I’m not one of your typical “car guys,” in fact, a nice door-to-door salesperson stopped by the other day trying to get me to buy some educational books and was trying to appeal to that side of me…needless to say, I didn’t buy anything. In any case, my dad is a car guy…I’ve gone to drag racing events with him, I’ve even been to the Indy 500 once (never going to do that again…), but still, I don’t like getting my hands dirty.

That’s not to say that I don’t love my car, or love to drive–because I do, and I don’t always do it in the most cop-friendly manner. And, I take care of it–keep it clean, don’t beat it up too much…I even recently named my car. All that aside, when it comes to changing my own oil or replacing my breaks, I’d rather take it to someone who I KNOW (in spite of the premium price) will do a better job than I would, and knows more about it. I’m just not fascinated enough with the nuts and bolts (pun intended) to learn it.

But I have for some time been fascinated by the various gadgets and gizmos you can use both in your car and with your car…and I don’t mean Apple Car Play or Android Auto (although those are great too)–I mean things like OBD2 trackers that hook up to your phone, radar detectors and dash cams. I’m probably most curious about these is the data they capture (not that I’m dying without it, mind you), but I’ve never been curious enough to pull the trigger.

Not to mention, anyone who is anyone loves a good near-miss internet video brought to you by dash cam footage, something AFV didn’t have all those years ago. And while I’m not necessarily hoping I can catch one of these own near-misses, it would be a nice benefit now that I have a dash cam.

The Cobra Drive HD Dash Cam is a small camera that is intended to mount to your windshield. The box is relatively cheap–no premium experience in opening–but the packaging is very simple, so that itself is a plus.
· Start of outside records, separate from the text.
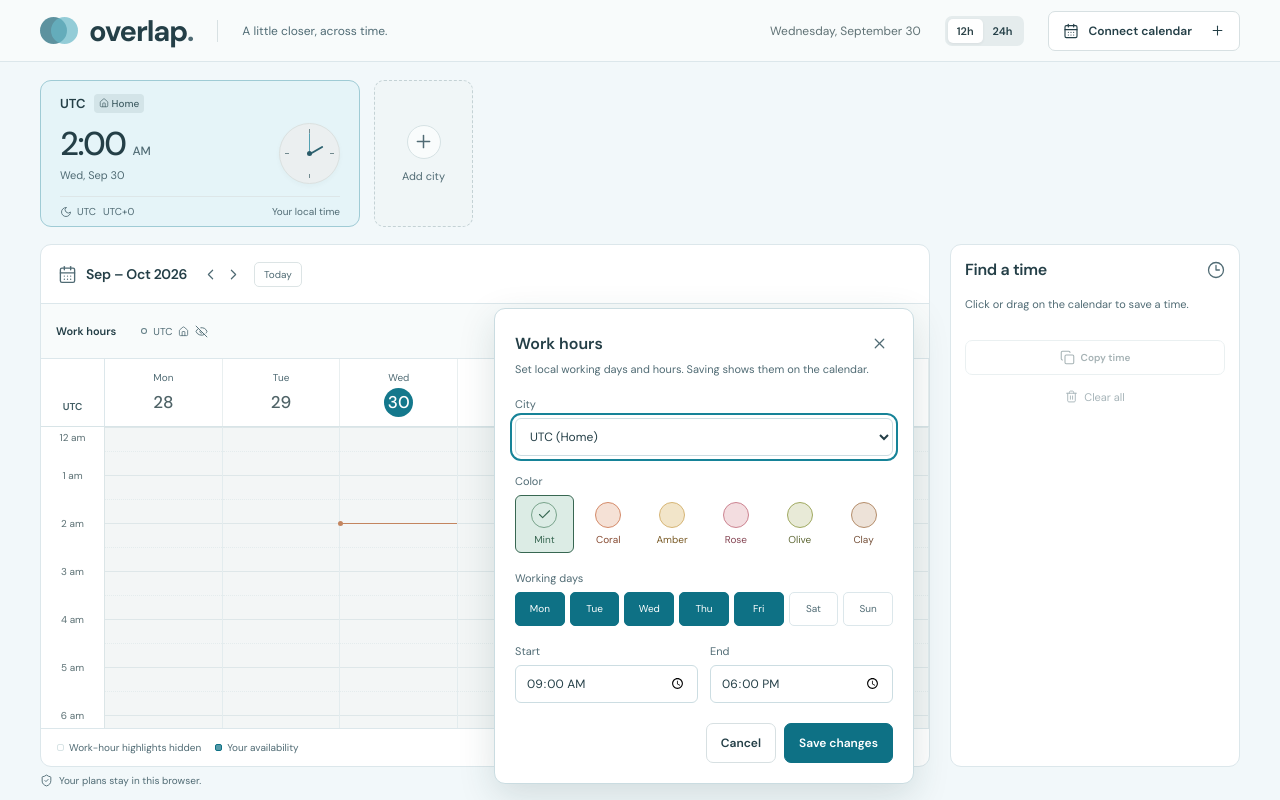
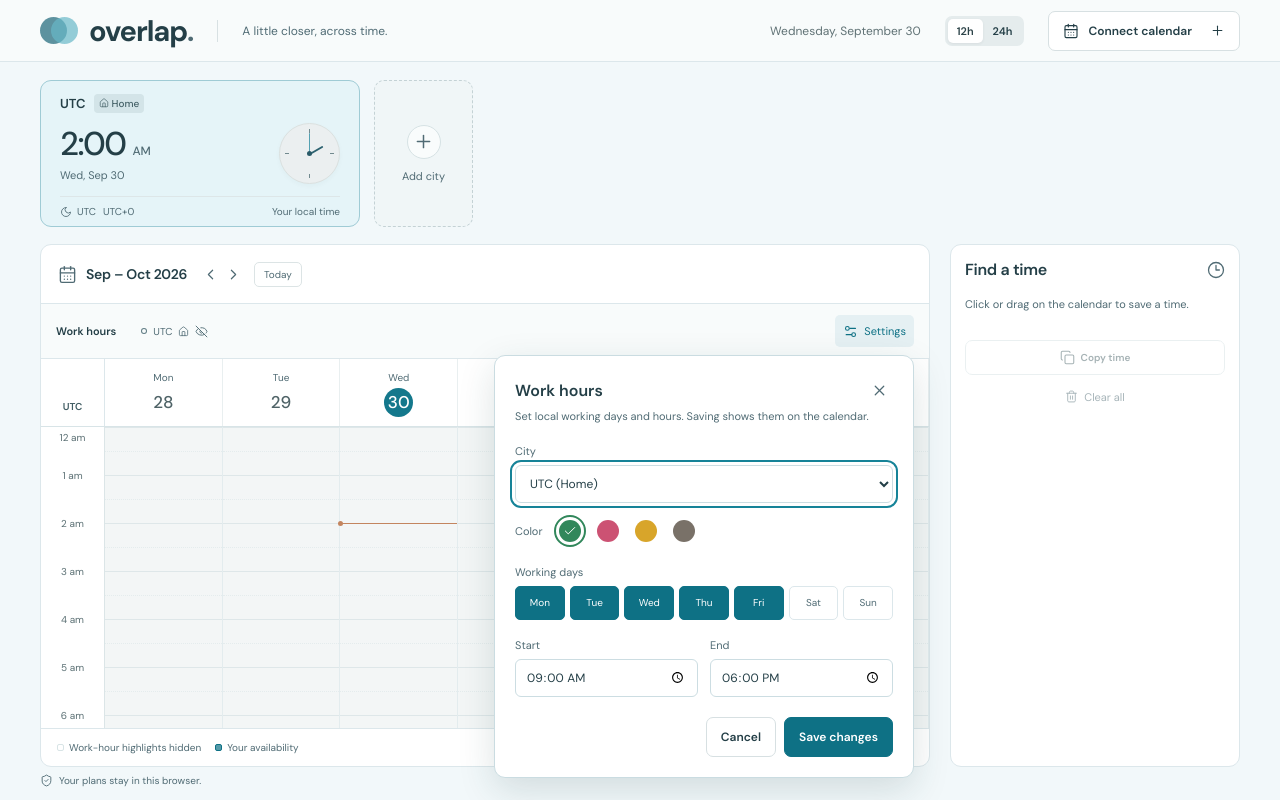
Before and after one commit to sue-kim/overlaps, a React (Vite) app: page / in a window 1280 px wide. Both pictures are taken after a click on the button "Settings". Built offline with nearby package versions, Linux system fonts and the light colour scheme.

Commit message:
Simplify city color picker and distinguish work-hour colors

```diff
--- a/src/WorkHoursSettings.tsx
+++ b/src/WorkHoursSettings.tsx
@@ -54,7 +54,7 @@ export default function WorkHoursSettings({cities,preferences,onSave}:Props) {
         <div className="work-settings-heading"><h3 id={`${id}-title`}>Work hours</h3><button type="button" className="icon-button" onClick={close} aria-label="Close work hours settings"><X size={17}/></button></div>
         <p className="work-settings-description">Set local working days and hours. Saving shows them on the calendar.</p>
         <label className="work-settings-city">City<select aria-label="City" value={city.id} onChange={event=>setCityId(event.target.value)}>{cities.map((item,index)=><option key={item.id} value={item.id}>{item.name}{index===0?' (Home)':''}</option>)}</select></label>
-        <fieldset className="work-settings-colors"><legend>Color</legend><div>{workColors.map(color=><button key={color.id} type="button" aria-label={color.name} aria-pressed={selectedColor.id===color.id} style={{'--swatch-bg':color.background,'--swatch-ink':color.ink,'--swatch-color':color.band} as React.CSSProperties} onClick={()=>updateSchedule({color:color.id})}><span aria-hidden="true">{selectedColor.id===color.id&&<Check size={15}/>}</span>{color.name}</button>)}</div></fieldset>
+        <div className="work-settings-colors" role="group" aria-labelledby={`${id}-color`}><span id={`${id}-color`}>Color</span><div>{workColors.map(color=><button key={color.id} type="button" aria-label={color.name} title={color.name} aria-pressed={selectedColor.id===color.id} style={{'--swatch-color':color.band,'--swatch-check':color.id==='amber'?color.ink:'#fff'} as React.CSSProperties} onClick={()=>updateSchedule({color:color.id})}><span aria-hidden="true">{selectedColor.id===color.id&&<Check size={14}/>}</span></button>)}</div></div>
         <fieldset className="work-settings-days"><legend>Working days</legend><div>{weekdays.map((day,index)=>{
           const selected=schedule.days.includes(index+1);
           return <button key={day} type="button" aria-label={day} aria-pressed={selected} onClick={()=>updateSchedule({days:selected?schedule.days.filter(value=>value!==index+1):[...schedule.days,index+1].sort()})}>{day.slice(0,3)}</button>;
--- a/src/workHours.ts
+++ b/src/workHours.ts
@@ -2,15 +2,17 @@ import { DateTime } from 'luxon';
 
 export interface WorkSchedule { start:string; end:string; days:number[] }
 export const workColors=[
-  {id:'mint',name:'Mint',background:'#dcece5',ink:'#386752',band:'#78a38b'},
-  {id:'coral',name:'Coral',background:'#f5e1d6',ink:'#874b32',band:'#d48a69'},
-  {id:'amber',name:'Amber',background:'#f2e5c9',ink:'#7a5b27',band:'#d6b575'},
-  {id:'rose',name:'Rose',background:'#f3dde0',ink:'#874856',band:'#cc8390'},
-  {id:'olive',name:'Olive',background:'#e8ead7',ink:'#5f6836',band:'#a0a960'},
-  {id:'clay',name:'Clay',background:'#ede2d8',ink:'#76513a',band:'#b48d6b'}
+  {id:'mint',name:'Green',background:'#deefe3',ink:'#275d3d',band:'#31875b'},
+  {id:'rose',name:'Rose',background:'#f8e0e6',ink:'#8a354d',band:'#cc5273'},
+  {id:'amber',name:'Gold',background:'#f8edca',ink:'#73520d',band:'#d8a52a'},
+  {id:'charcoal',name:'Graphite',background:'#e9e6e2',ink:'#575047',band:'#797168'}
 ] as const;
 export type WorkColorId=typeof workColors[number]['id'];
-export const getWorkColor=(color:WorkColorId|undefined,index:number)=>workColors.find(item=>item.id===color)||workColors[Math.max(0,index)%workColors.length];
+const legacyWorkColors:Record<string,WorkColorId>={coral:'rose',olive:'mint',clay:'charcoal'};
+function colorById(color:unknown) {
+  return typeof color==='string'?workColors.find(item=>item.id===(legacyWorkColors[color]||color)):undefined;
+}
+export const getWorkColor=(color:WorkColorId|undefined,index:number)=>colorById(color)||workColors[Math.max(0,index)%workColors.length];
 export interface CityWorkHours extends WorkSchedule { visible:boolean; color?:WorkColorId }
 export type WorkHoursPreferences=Record<string,CityWorkHours>;
 export const defaultWorkHours=(visible=true):CityWorkHours=>({start:'09:00',end:'18:00',days:[1,2,3,4,5],visible});
@@ -25,7 +27,8 @@ export function normalizeWorkHours(value:unknown):WorkHoursPreferences {
     if(!entry||typeof entry!=='object')continue;
     const item=entry as Partial<CityWorkHours>;
     if(!validTime(item.start)||!validTime(item.end)||item.start===item.end||!Array.isArray(item.days)||typeof item.visible!=='boolean')continue;
-    result[id]={start:item.start,end:item.end,days:[...new Set(item.days.filter(day=>Number.isInteger(day)&&day>=1&&day<=7))].sort(),visible:item.visible,...(workColors.some(color=>color.id===item.color)?{color:item.color}:{})};
+    const color=colorById(item.color);
+    result[id]={start:item.start,end:item.end,days:[...new Set(item.days.filter(day=>Number.isInteger(day)&&day>=1&&day<=7))].sort(),visible:item.visible,...(color?{color:color.id}:{})};
   }
   return result;
 }
```
Also changed, not shown: src/styles.css, 2 other files (tests, documents, lock files or other folders).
Most prominent in the box is the camera itself, a nearly square unit that is 2.24 inches by 2.5 inches in size. It sports a 2″ 800×480 screen and has 4 buttons on the back. Along one side is a micro-USB port and mini-HDMI port, while the other side sports an analog connection for other accessories and a microSD card slot. The package also includes a 32GB microSD card (although the box says it’s only an 8GB card…NICE), a couple cables for playback and connection to your car (lighter power adapter as well), and a windshield mount that slides in along the top of the camera. There is also a power button on one of the top corners.

Installation was much easier than I thought it would be. Keep in mind that my aforementioned tendency to not “get my hands dirty” should indicate that running a 10′ USB cable from my rear view mirror to my center console power port with minimal cable exposure would be a difficult task. Unfortunately for me, I’m a bit type-A when it comes to cable management, but I found it rather easy to run along the headliner of my car, across the bottom of the dash and up to the center console in an acceptable manner. Obviously, your results may vary depending on your car. The mount attaches to your windshield (I mounted the camera slightly behind my rear-view mirror to minimize distraction) via an adhesive pad that seems to hold well; just make sure you clean the mounting area of your windshield first.
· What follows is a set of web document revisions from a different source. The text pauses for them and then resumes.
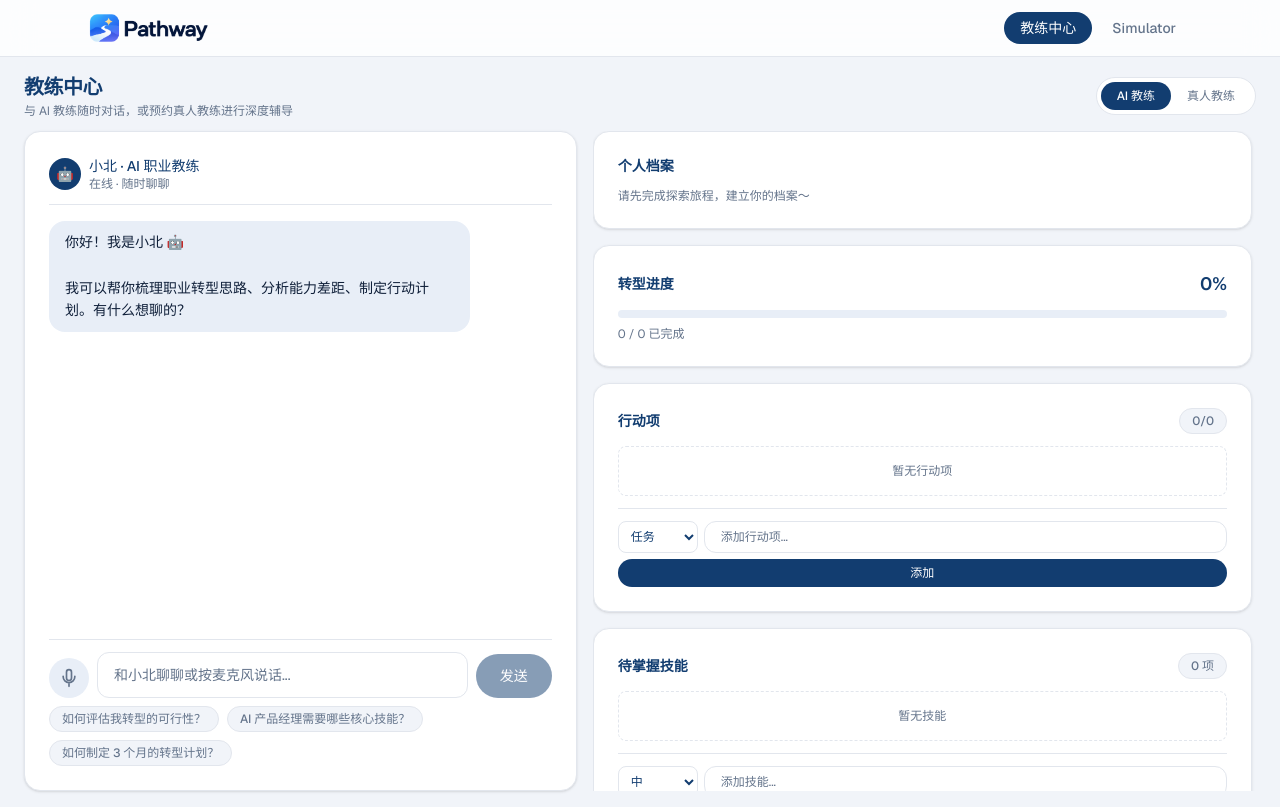
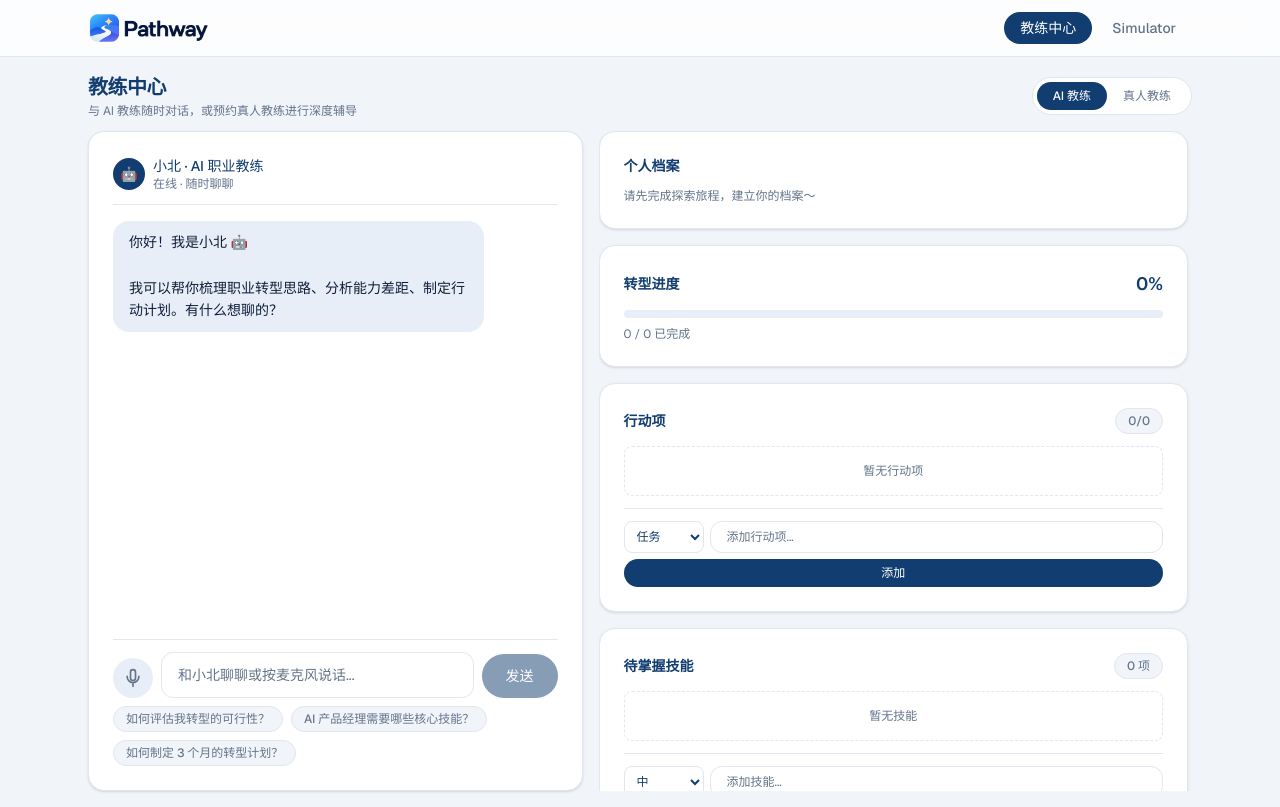
Before and after one commit to yujiediana0706/ssaipathway, a Next.js app in the folder frontend/: page /coach in a window 1280 px wide. Built offline with nearby package versions, Linux system fonts and the light colour scheme.

Commit message:
modify width

```diff
--- a/frontend/src/app/coach/page.tsx
+++ b/frontend/src/app/coach/page.tsx
@@ -161,7 +161,7 @@ function CoachPageInner() {
   return (
     <div className="min-h-screen bg-muted">
       <NavBar />
-      <main className="mx-auto max-w-7xl px-6 py-4">
+      <main className="mx-auto max-w-6xl px-6 py-4">
         <header className="mb-3 flex items-center justify-between">
           <div>
             <h1 className="text-xl font-semibold tracking-tight text-brand">
```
Once installed, it was time for the first drive. When you start car, provide the unit is connected to power at all times, the camera will power up and start recording. It records in 3-minute increments in a looping fashion, such that at the end of the day you’ll have many 3-minute video clips that offer 1296p resolution and full audio, should you choose (audio can be disabled with the press of a button on the unit). Regardless of video-only or audio + video, however, the files seem to take up roughly the same amount space, which seems strange, but it’s also worth noting that you can “mute” audio at any time during a recording. Based on the 32GB memory card included, and the fact that I have a 45-50 minute drive one-way to work each day, I imagine I’ll get roughly 2-4 days of video before the card is full and footage starts being overwritten.

There are a couple other function buttons on the back of the unit; I already mentioned the audio on/off button, but there is also a screen on/off button that doesn’t impact the recording–I found this useful for night-time driving to minimize glare in my car. One odd thing, though, is that while you can turn audio off and that setting is saved between drives (powering on and off the camera), turning the screen off is NOT a saved setting between drives. Another button allows you to take snapshots during recording, while the fourth button allows you to pause all recording.

There is a fifth button–a blue one along the top of the screen, called the “Emergency Recording Button,” although I’m not sure functionally what this does different from the regular recording function. The product also claims to have some driver alert capabilities, like alerting you when veering out of your lane, but I was unable to “trick” the camera that this was happening (in spite of some scary attempts), so I’m not sure if that actually works.

The device itself is capable of media playback; additionally, you can connect it to your computer via included USB cable, or remove the SD card and read that via a card reader.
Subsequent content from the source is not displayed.